Facebook also believes that the number of app developers that actually accessed this data is smaller and decreased over time, as it says that of roughly 100 app developers retaining user data access through Groups API since the last 18 months, “at least 11 partners accessed group members’ information in the last 60 days.”

images from Hacker News

Two Former Twitter Employees Caught Spying On Users For Saudi Arabia

Two Former Twitter Employees Caught Spying On Users For Saudi Arabia

Two former employees of Twitter have been charged with spying on thousands of Twitter user accounts on behalf of the Saudi Arabian government, likely with the purpose of unmasking the identity of dissidents.

According to an indictment filed on November 5 and unsealed just yesterday, one of the charged Twitter employees, American citizen Ahmad Abouammo, left the company in May 2015 and the other, Saudi citizen Ali Alzabarah, left the company in December 2015.
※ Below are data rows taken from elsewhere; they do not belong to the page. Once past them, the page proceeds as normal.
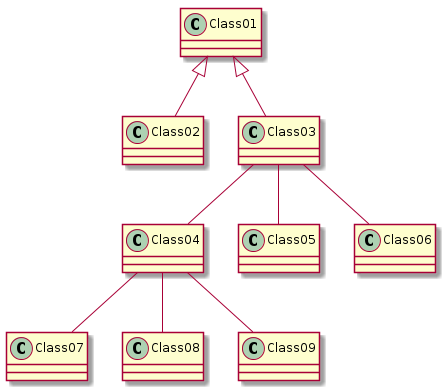
The PlantUML diagram pics/diagrams/merged-diag_0.png in mainster/projectGalvoDocu, before a commit.
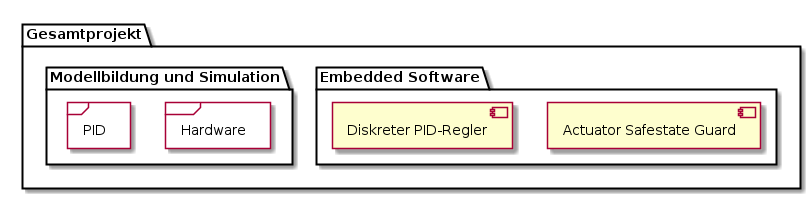
Later version of the same file.

Change to the diagram source:
```diff
@@ -1,10 +1,17 @@
 @startuml
-Class01 <|-- Class02
-Class01 <|-- Class03
-Class03 -- Class04
-Class03 -- Class05
-Class03 -- Class06
-Class04 -- Class07
-Class04 -- Class08
-Class04 -- Class09
+skinparam componentStyle uml2
+package "Gesamtprojekt" {
+    package "Embedded Software" {
+        [Actuator Safestate Guard]
+        [Diskreter PID-Regler]
+    }
+    package "Modellbildung und Simulation" {
+        frame "Hardware" {
+            [Actuator Safestate Guard]
+        }
+        frame "PID" {
+            [Diskreter PID-Regler]
+        }
+    }
+}
 @enduml
```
Both ex-employees were recruited in 2014 by Saudi government officials with close ties to the Saudi crown prince, Mohammed bin Salman, to access sensitive and non-public information of Twitter accounts associated with known Saudi critics.

The information Abouammo and Alzabarah illegally accessed about Twitter users include their email addresses, devices used, browser information, user-provided biographical information, birthdates, and other info that can be used to know a user’s location, like IP addresses associated with the accounts and phone numbers.

Alzabarah, who joined Twitter in August 2013 as a “site reliability engineer,” worked with the Saudi officials between May 21 and November 18, 2015, and allegedly accessed the private data on more than 6,000 Twitter accounts.

The accounts he accessed included at least 33 users for which Saudi Arabian law enforcement had submitted emergency disclosure requests to Twitter.

According to the indictment, Abouammo has also been separately charged with acting as a foreign agent and providing the Federal Bureau of Investigation (FBI) with falsified records to obstruct the federal investigation.

Besides spying on Twitter users, Abouammo has also been accused of deleting certain information from the social media platform, unmasking the identities of some users, and shutting down Twitter accounts on request of the Saudi government officials.

images from Hacker News